═══ DATA LISTING ═══

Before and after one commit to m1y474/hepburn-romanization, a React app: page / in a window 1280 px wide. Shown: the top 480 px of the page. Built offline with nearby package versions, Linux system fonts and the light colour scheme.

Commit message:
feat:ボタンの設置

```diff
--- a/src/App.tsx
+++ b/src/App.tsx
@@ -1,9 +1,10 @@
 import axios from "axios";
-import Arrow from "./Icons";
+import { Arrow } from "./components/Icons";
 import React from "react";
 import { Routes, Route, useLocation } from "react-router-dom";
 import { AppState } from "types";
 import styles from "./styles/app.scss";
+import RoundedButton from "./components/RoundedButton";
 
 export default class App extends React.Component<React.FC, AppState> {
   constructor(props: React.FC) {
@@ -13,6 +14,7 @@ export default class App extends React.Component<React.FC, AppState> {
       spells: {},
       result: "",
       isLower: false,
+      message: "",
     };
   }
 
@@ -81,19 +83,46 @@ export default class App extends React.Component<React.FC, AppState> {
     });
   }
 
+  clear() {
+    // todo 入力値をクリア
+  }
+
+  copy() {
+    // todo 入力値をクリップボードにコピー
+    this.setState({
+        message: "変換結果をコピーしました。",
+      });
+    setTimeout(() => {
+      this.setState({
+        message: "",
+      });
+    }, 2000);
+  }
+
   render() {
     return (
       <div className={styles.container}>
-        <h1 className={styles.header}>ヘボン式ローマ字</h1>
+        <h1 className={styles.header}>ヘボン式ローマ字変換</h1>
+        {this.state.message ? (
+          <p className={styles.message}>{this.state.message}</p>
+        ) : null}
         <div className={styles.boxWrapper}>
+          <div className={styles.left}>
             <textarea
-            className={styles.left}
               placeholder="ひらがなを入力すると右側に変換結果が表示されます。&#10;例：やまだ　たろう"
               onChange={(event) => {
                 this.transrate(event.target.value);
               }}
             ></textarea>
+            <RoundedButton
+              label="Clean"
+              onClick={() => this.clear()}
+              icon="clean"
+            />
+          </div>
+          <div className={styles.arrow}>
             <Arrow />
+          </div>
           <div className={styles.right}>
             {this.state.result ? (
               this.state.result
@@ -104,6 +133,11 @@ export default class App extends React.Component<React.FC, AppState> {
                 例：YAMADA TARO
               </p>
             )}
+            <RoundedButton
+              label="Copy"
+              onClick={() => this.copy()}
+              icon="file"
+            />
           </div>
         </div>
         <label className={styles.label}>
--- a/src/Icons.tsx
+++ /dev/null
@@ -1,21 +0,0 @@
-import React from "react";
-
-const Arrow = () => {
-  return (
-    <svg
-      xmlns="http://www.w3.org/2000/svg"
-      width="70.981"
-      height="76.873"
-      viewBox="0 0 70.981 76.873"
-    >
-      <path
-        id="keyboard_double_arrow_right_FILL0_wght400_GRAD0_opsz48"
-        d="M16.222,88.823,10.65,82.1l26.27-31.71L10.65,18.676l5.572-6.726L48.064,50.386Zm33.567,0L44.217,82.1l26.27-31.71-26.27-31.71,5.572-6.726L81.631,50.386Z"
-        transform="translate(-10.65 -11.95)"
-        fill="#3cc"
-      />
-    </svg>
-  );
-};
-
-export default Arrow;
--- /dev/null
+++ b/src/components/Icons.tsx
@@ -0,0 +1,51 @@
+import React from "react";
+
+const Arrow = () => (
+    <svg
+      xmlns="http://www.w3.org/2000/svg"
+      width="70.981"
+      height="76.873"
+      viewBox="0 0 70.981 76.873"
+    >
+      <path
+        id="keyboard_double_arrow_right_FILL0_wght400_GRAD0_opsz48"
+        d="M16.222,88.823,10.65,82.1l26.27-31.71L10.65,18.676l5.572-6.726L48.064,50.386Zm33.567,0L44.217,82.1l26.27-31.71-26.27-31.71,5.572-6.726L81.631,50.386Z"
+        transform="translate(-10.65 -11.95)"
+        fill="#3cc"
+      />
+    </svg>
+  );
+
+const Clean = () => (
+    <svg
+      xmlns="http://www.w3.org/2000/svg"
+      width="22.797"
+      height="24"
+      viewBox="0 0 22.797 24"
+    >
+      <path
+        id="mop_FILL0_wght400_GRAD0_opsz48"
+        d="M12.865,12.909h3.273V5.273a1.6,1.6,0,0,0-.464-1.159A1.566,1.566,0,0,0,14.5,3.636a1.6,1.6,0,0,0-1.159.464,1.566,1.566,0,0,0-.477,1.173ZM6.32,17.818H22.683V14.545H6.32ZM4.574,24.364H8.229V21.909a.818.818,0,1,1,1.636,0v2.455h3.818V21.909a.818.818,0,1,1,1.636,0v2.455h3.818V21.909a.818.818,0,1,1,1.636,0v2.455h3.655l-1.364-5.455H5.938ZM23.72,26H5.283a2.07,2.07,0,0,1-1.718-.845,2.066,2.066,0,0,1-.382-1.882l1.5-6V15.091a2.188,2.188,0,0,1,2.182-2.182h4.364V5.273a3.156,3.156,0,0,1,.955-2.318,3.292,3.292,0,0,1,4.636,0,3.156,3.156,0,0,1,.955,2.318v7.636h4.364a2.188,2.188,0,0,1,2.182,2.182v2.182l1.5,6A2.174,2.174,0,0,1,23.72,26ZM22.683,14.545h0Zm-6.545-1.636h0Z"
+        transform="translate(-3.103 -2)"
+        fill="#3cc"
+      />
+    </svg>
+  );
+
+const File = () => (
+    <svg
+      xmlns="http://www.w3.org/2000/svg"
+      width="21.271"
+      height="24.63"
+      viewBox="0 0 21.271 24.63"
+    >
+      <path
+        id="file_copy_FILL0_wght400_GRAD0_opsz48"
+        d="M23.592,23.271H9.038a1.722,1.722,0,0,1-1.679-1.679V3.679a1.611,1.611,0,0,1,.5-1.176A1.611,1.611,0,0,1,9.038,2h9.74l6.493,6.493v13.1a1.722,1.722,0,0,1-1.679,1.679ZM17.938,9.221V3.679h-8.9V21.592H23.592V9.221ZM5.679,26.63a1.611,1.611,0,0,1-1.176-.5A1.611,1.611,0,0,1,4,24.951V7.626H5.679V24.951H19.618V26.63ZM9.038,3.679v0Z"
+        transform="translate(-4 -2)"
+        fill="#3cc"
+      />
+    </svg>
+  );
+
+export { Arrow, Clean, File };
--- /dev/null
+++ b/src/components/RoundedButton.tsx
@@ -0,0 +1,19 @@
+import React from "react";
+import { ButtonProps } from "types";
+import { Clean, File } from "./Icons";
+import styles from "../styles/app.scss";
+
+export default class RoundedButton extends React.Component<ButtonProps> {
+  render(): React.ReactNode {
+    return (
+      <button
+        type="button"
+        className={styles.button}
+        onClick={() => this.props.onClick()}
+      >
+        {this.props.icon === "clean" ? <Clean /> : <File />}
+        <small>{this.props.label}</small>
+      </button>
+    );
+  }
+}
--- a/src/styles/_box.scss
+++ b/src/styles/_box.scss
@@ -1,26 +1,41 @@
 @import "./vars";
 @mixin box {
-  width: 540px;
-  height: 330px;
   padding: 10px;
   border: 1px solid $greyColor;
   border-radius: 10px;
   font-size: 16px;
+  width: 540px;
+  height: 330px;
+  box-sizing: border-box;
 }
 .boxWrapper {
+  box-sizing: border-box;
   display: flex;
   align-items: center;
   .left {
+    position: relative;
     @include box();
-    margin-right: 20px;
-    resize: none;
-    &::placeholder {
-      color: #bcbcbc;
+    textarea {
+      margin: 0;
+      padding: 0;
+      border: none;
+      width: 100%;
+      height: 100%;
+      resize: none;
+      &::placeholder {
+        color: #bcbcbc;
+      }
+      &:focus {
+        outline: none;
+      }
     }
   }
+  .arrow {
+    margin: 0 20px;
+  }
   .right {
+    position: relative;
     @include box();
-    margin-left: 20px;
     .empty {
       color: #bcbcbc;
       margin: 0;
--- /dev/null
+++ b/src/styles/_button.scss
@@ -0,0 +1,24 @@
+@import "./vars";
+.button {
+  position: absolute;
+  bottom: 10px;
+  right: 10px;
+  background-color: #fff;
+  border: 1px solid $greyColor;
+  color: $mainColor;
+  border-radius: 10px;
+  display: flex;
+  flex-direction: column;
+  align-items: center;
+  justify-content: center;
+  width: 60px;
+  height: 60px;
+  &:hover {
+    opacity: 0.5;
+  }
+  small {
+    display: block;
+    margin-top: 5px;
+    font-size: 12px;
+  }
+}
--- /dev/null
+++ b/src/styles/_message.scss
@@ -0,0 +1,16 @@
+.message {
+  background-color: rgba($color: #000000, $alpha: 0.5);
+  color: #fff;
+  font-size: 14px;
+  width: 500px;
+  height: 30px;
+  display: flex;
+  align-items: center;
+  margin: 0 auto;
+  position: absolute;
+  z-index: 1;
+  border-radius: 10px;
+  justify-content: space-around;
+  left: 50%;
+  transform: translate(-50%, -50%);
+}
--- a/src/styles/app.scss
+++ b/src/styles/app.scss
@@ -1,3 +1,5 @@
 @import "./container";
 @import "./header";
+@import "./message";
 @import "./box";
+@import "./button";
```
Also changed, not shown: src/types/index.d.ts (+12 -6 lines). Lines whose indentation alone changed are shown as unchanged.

═══
═══ DATA LISTING ═══

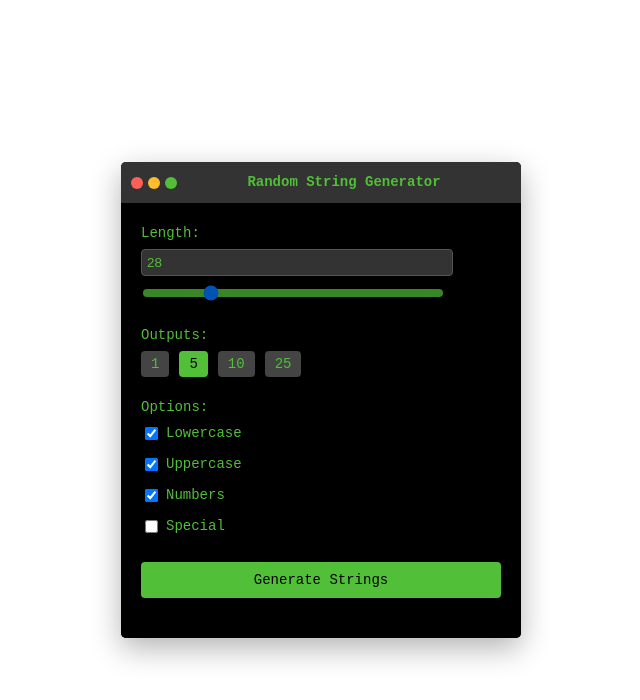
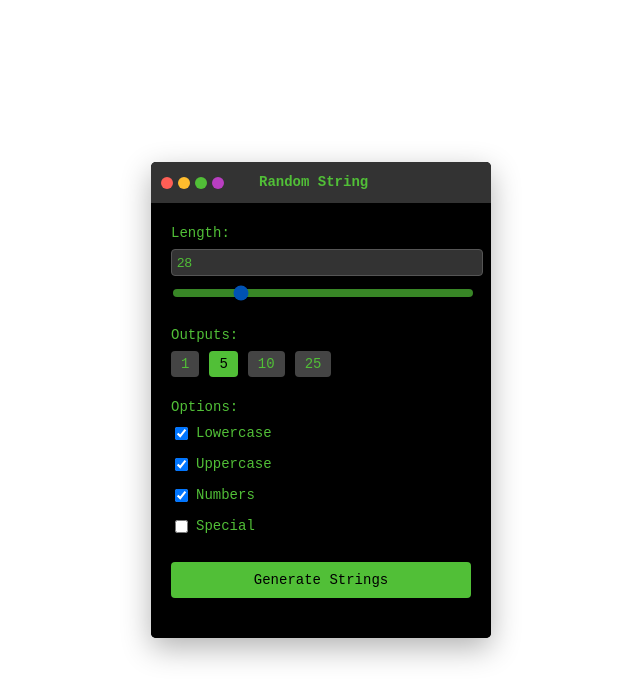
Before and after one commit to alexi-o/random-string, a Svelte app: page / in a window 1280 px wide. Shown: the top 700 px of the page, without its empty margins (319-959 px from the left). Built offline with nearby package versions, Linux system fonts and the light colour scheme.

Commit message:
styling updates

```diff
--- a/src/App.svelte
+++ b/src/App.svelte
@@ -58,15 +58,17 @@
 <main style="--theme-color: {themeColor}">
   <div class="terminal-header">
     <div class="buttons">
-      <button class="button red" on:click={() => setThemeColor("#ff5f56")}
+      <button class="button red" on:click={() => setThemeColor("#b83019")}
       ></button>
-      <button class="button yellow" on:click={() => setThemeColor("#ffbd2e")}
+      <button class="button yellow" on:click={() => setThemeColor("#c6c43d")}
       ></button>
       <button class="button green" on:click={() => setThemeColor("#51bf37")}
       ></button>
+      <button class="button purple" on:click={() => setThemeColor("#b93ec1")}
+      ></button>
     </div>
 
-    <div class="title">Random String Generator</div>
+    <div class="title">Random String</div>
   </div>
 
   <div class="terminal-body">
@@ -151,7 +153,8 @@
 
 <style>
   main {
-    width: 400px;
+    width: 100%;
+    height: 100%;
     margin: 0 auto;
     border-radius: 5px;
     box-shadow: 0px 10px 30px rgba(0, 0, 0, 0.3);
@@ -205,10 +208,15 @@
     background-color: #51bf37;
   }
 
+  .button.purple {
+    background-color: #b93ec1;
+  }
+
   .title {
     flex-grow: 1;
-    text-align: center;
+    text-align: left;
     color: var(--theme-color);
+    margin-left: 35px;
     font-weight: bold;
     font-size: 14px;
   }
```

═══

== WORK REQUEST ==
Which lines of the data include the word "height"? Copy each one.

== ANSWER SECTION ==
-      height="76.873"
+      height="76.873"
+      height="24"
+      height="24.63"
-  height: 330px;
+  height: 330px;
+      height: 100%;
+  height: 60px;
+  height: 30px;
+    height: 100%;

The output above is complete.